Emilia Romagna Grand Prix: PreviewApril 13, 2021
Uralkali Haas F1 Team is heading to Italy, and to the Autodromo Internazionale Enzo e Dino Ferrari, for round two of the 2021 FIA Formula 1 World Championship, the Emilia Romagna Grand Prix.
The circuit, more commonly referred to as Imola in deference to the adjoining town, reappeared on the pandemic-hit schedule in 2020 following a 14-year hiatus. Its comeback was well-received by Formula 1’s stakeholders, teams and drivers alike, and while its retention initially appeared a longshot, organizers ultimately secured a spot on the 2021 calendar.
Following last year’s presence on a fall date Imola this season returns to its more traditional spring berth, having featured in that slot from 1981 through 2006, when it was known as the San Marino Grand Prix. Now named after the Emilia Romagna region in which Imola is located, it will be the fourth round held in Italy across just an eight-month span, following last year’s events at Monza, Mugello and Imola.
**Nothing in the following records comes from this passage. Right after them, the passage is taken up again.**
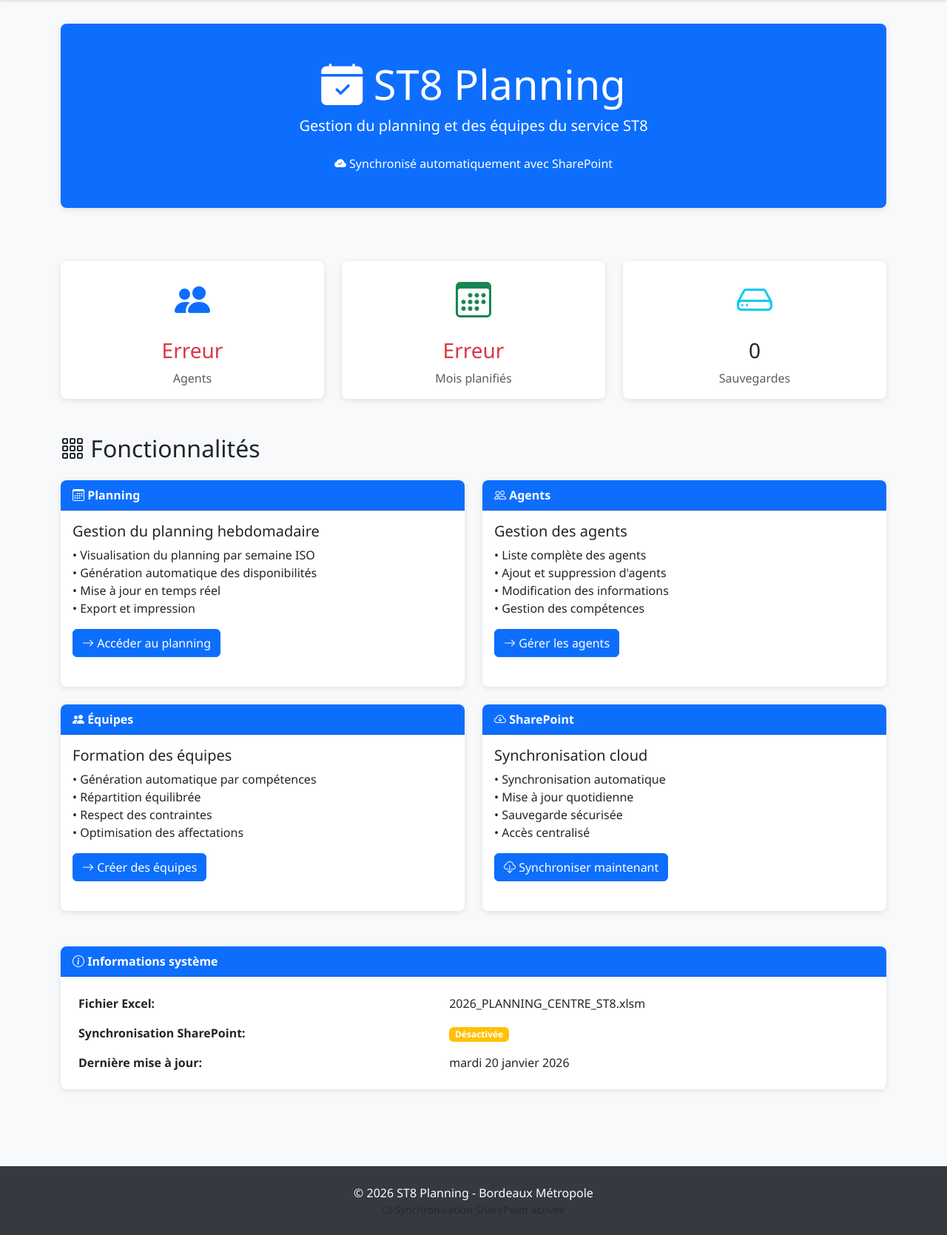
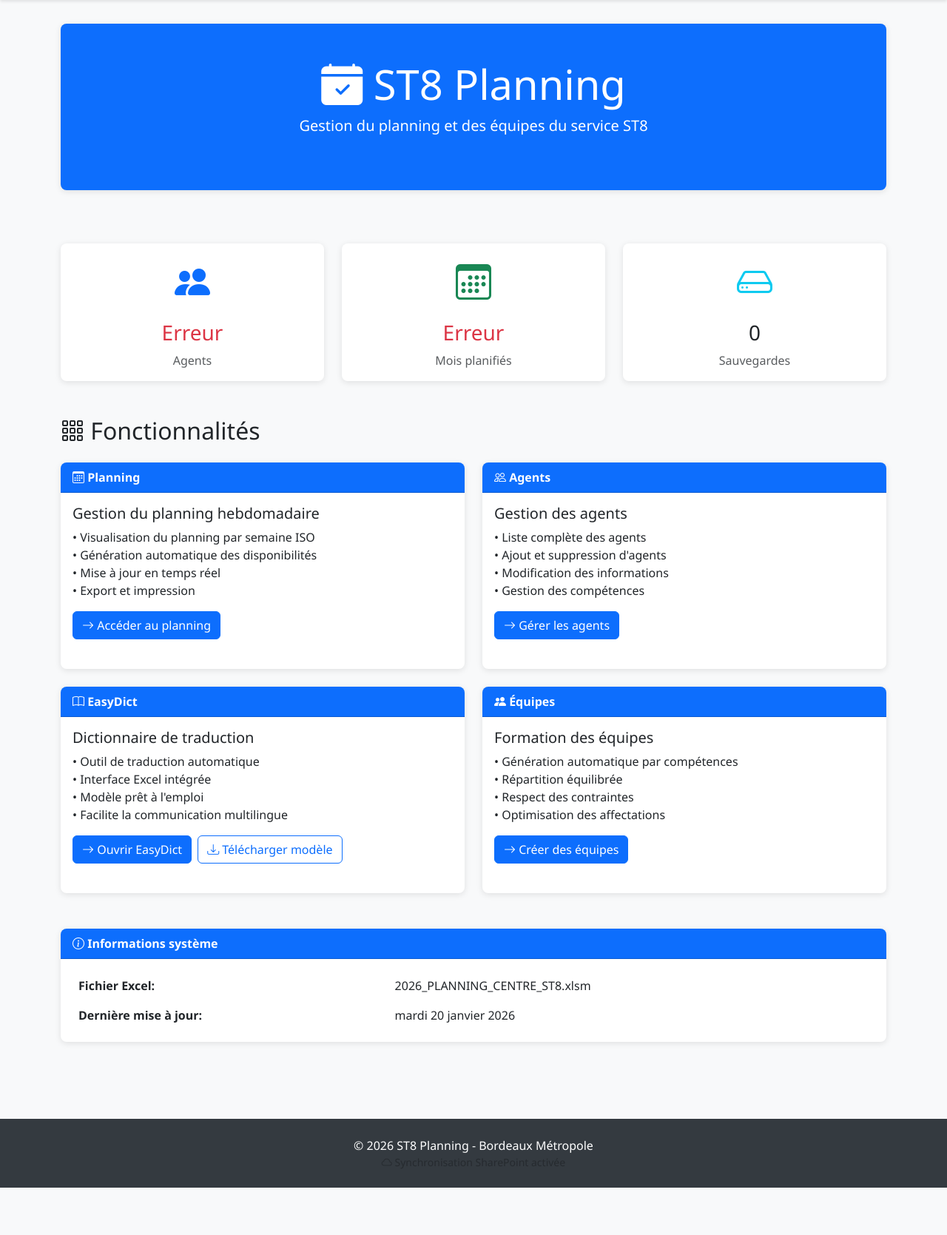
Before and after one commit to lamiedepain/ST8, a Flask app: page / in a window 1280 px wide. Shown: the part 62-1731 px from the top of the page at 74% size. After the commit the page ends 1667 px from the top, so only its background shows below. Run offline with Flask 3, Linux system fonts and the light colour scheme; data that the repository does not hold is empty.

Commit message:
Ajout EasyDict à la page d'accueil

```diff
--- a/templates/index.html
+++ b/templates/index.html
@@ -15,10 +15,6 @@
                     </h1>
                     <p class="lead mb-4">
                         Gestion du planning et des équipes du service ST8
-                    </p>
-                    <p class="mb-0">
-                        <i class="bi bi-cloud-check-fill"></i>
-                        Synchronisé automatiquement avec SharePoint
                     </p>
                 </div>
             </div>
@@ -115,6 +111,31 @@
         <div class="col-md-6 mb-4">
             <div class="card h-100">
                 <div class="card-header">
+                    <i class="bi bi-book"></i> EasyDict
+                </div>
+                <div class="card-body">
+                    <h5 class="card-title">Dictionnaire de traduction</h5>
+                    <p class="card-text">
+                        • Outil de traduction automatique<br>
+                        • Interface Excel intégrée<br>
+                        • Modèle prêt à l'emploi<br>
+                        • Facilite la communication multilingue
+                    </p>
+                    <div class="d-flex gap-2">
+                        <a href="/easydict/easydict.html" target="_blank" class="btn btn-primary">
+                            <i class="bi bi-arrow-right"></i> Ouvrir EasyDict
+                        </a>
+                        <a href="/easydict/T-DICT_Template.xlsm" download class="btn btn-outline-primary">
+                            <i class="bi bi-download"></i> Télécharger modèle
+                        </a>
+                    </div>
+                </div>
+            </div>
+        </div>
+
+        <div class="col-md-6 mb-4">
+            <div class="card h-100">
+                <div class="card-header">
                     <i class="bi bi-people-fill"></i> Équipes
                 </div>
                 <div class="card-body">
@@ -128,26 +149,6 @@
                     <a href="/planning" class="btn btn-primary">
                         <i class="bi bi-arrow-right"></i> Créer des équipes
                     </a>
-                </div>
-            </div>
-        </div>
-
-        <div class="col-md-6 mb-4">
-            <div class="card h-100">
-                <div class="card-header">
-                    <i class="bi bi-cloud-arrow-down"></i> SharePoint
-                </div>
-                <div class="card-body">
-                    <h5 class="card-title">Synchronisation cloud</h5>
-                    <p class="card-text">
-                        • Synchronisation automatique<br>
-                        • Mise à jour quotidienne<br>
-                        • Sauvegarde sécurisée<br>
-                        • Accès centralisé
-                    </p>
-                    <button class="btn btn-primary" onclick="syncSharePoint()">
-                        <i class="bi bi-cloud-download"></i> Synchroniser maintenant
-                    </button>
                 </div>
             </div>
         </div>
@@ -165,16 +166,6 @@
                         <tr>
                             <td><strong>Fichier Excel:</strong></td>
                             <td>{{ excel_file }}</td>
-                        </tr>
-                        <tr>
-                            <td><strong>Synchronisation SharePoint:</strong></td>
-                            <td>
-                                {% if sync_enabled %}
-                                <span class="badge bg-success">Activée</span>
-                                {% else %}
-                                <span class="badge bg-warning">Désactivée</span>
-                                {% endif %}
-                            </td>
                         </tr>
                         <tr>
                             <td><strong>Dernière mise à jour:</strong></td>
```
The 4.9km circuit provides a number of challenges for teams and drivers. The presence of several low and medium-speed complexes, with high kerbs, places an emphasis on stability and traction while the lengthy full-throttle run from Rivazza to Tamburello means achieving a high top-end speed is also of importance. The narrow nature of the old-school circuit, and infrequent heavy braking zones, also puts the spotlight on qualifying and race strategy, with track position favored owing to the difficulty of drivers being able to pass.
For rookies Nikita Mazepin and Mick Schumacher, it will be their first experience of Imola behind the wheel of a Formula 1 car – though they have both previously raced at the venue. Mazepin competed in the European Formula 3 Championship in 2016 while Schumacher was victorious at Imola in the Italian Formula 4 category, also in 2016.
Mazepin and Schumacher are seeking to build on the experience gathered through the course of their debut Formula 1 race weekends in Bahrain and put some of the early lessons into practice at the historic circuit.
Guenther Steiner, Team Principal
One race down – 22 to go. What was your take on the team’s performance at the season-opening Bahrain Grand Prix and specifically how Nikita and Mick worked through their race weekend debut?
“Well, the performance of the team and the car – we know what that will be. So, the expectations were not high, at least results-wise. I think the two drivers did a good job over the course of the weekend. Obviously, in the race Nikita spun out and damaged the car, and Mick spun once too – but the whole weekend for them was a learning phase. We need to do more of it, and as many laps as possible, with all that we’ll be fine. It was one weekend from 23. We need to get better and better, work on getting more laps in, and keep learning – that’s the mission.”
Do you think people underestimate how big a challenge it is for a team to start afresh with a brand-new driver line-up? What are the specifics of your role in ensuring the drivers feel comfortable within the team? How hands on are you in that management process?
“It is quite a big challenge. Formula 1 is a very difficult sport, but we knew the challenge, therefore there’s no big surprise. We decided to do this, and we need to get through it. I just try to see it that the drivers feel comfortable – I don’t try to micromanage them. They have their engineers and they need to work with them on a day-to-day basis, or more accurately on an hour-to-hour basis, not with me. For sure though, in the beginning, I will be well-informed what is happening and try to see where I may need to intervene. I’m not doing the job myself; I’ve got good people working for the team which know how to do the job better than me. I just observe what is happening. If there’s a problem I’m there to ask what it is and then I see if I need to do something.”
Reflecting on what you witnessed on-track in Bahrain through testing and subsequently into the race weekend – is there anything that stands out for you in terms of the competition or has the grid taken shape as you expected it to?
“A very short answer. The grid looked exactly as I expected it to after testing. I think we’ll see a fight between Red Bull and Mercedes for wins this season.”
Looking ahead to Imola – on the last visit the team had no historical point of reference at the circuit given Formula 1 hadn’t raced there previously in the brief history of Uralkali Haas F1 Team. A little over five months later and we’re returning to the circuit. Is having that recent track knowledge more useful as a benchmark to evaluate the drivers on their learning curve or from an engineering perspective in terms of car set-up – or is it both?
“It’s mainly useful in the car set-up. Even if the cars haven’t changed a lot, they have still changed with the aero regulations, so there is a difference. It’s always good to have been at a race track. Everything you know, and what you’ve learned, it’s all useful. The more you’ve been the better it is. For sure it will help the team and our rookie drivers.”